(Reuters) - Virginians voted on Tuesday in a closely watched election for governor that has put the Republicans’ conservative Tea Party wing on the defensive and drawn record outside money.
Surveys have shown Democratic candidate Terry McAuliffe, a major party fundraiser and close friend of former President Bill Clinton, ahead of Republican Attorney General Ken Cuccinelli, a Tea Party favorite.
With New Jersey Republican Governor Chris Christie expected to cruise to re-election on Tuesday, Virginia has become a battleground ahead of mid-term congressional elections next year and presidential elections in 2016.
Virginia’s polls close at 7 p.m. EST (0000 GMT).
National Democratic figures have attempted to make the vote a referendum on the Tea Party.
Clinton and former Secretary of State Hillary Clinton have campaigned for McAuliffe. President Barack Obama also has appealed to Democrats, animating Virginia Republicans who oppose his signature healthcare law.
“The president is lying and McAuliffe is part of it,” said Mike Hicks, a resident of Ashland, who said he voted for Cuccinelli.

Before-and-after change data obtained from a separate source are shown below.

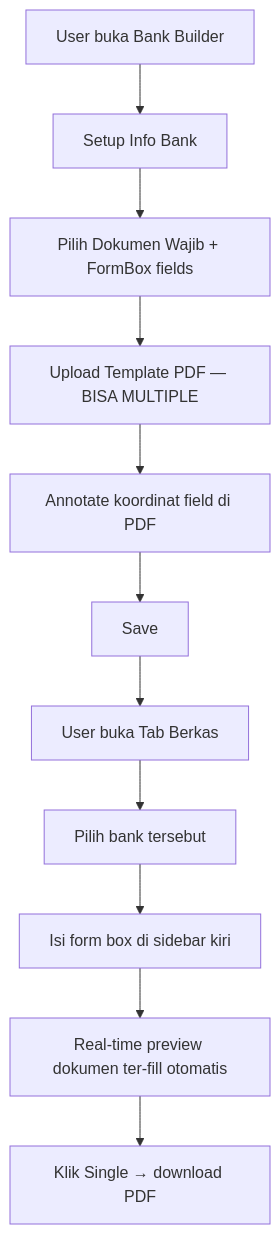
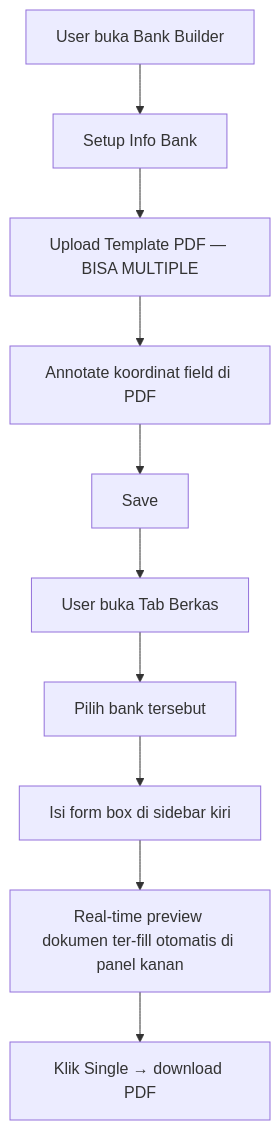
Before and after one commit to liegahadi/hadi-kaya-virtual-office: the diagram in PRD.md, drawn with Mermaid. The commit also changed other lines of this file, not shown here.

First line of the commit message:
docs: PRD v2.1 corrections — TEAMS flexible + Bank Builder 3 categories + DINA tools update

````diff
--- a/PRD.md
+++ b/PRD.md
@@ -1152,13 +1179,12 @@
 ```mermaid
 flowchart TD
     A[User buka Bank Builder] --> B[Setup Info Bank]
-    B --> C[Pilih Dokumen Wajib + FormBox fields]
-    C --> D[Upload Template PDF — BISA MULTIPLE]
-    D --> E[Annotate koordinat field di PDF]
-    E --> F[Save]
-    F --> G[User buka Tab Berkas]
-    G --> H[Pilih bank tersebut]
-    H --> I[Isi form box di sidebar kiri]
-    I --> J[Real-time preview dokumen ter-fill otomatis]
-    J --> K[Klik Single → download PDF]
+    B --> C[Upload Template PDF — BISA MULTIPLE]
+    C --> D[Annotate koordinat field di PDF]
+    D --> E[Save]
+    E --> F[User buka Tab Berkas]
+    F --> G[Pilih bank tersebut]
+    G --> H[Isi form box di sidebar kiri]
+    H --> I[Real-time preview dokumen ter-fill otomatis di panel kanan]
+    I --> J[Klik Single → download PDF]
 ```
````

Cuccinelli has received support from such conservative Republican figures as Louisiana Governor Bobby Jindal and Senators Rand Paul of Kentucky and Ted Cruz of Texas.
A win by McAuliffe, a former head of the Democratic National Committee, would mark the first time in nine elections that the party that controls the White House has taken the Virginia governor’s office.
Cuccinelli, a strong opponent of abortion and same-sex marriage, has trailed badly among women and independent voters.
Desiree Judge, 56, standing outside the City Hall voting site in Alexandria, said she had voted a straight Democratic ticket for the first time in decades because the Republicans were on a “moral bandwagon.”
“Maybe that’s the way you run a church, but it’s not the way you run a country,” she said.
McAuliffe, 56, and Cuccinelli, 45, cast ballots during the morning and then visited campaign offices through the state.
Virginia, which relies more than most states on federal paychecks and contracts, was hit hard by the government shutdown last month. Most Americans have blamed the Republicans and especially the Tea Party wing for the shutdown.
McAuliffe, who has never held elected office, favors the federal healthcare law, offshore oil drilling and an expansion of preschool programs for poor children. He supports gay marriage, now barred by the state constitution.
McAuliffe has raised about $34 million to Cuccinelli’s $20 million, according to the nonpartisan Virginia Public Access Project, which tracks political money in the state.
About 70 percent of the money raised has come from outside the state, which is by far the highest percentage for any U.S. gubernatorial race in history, according to the nonpartisan National Institute on Money In State Politics, in Helena, Montana.
Editing by Daniel Trotta, Maureen Bavdek and Leslie Adler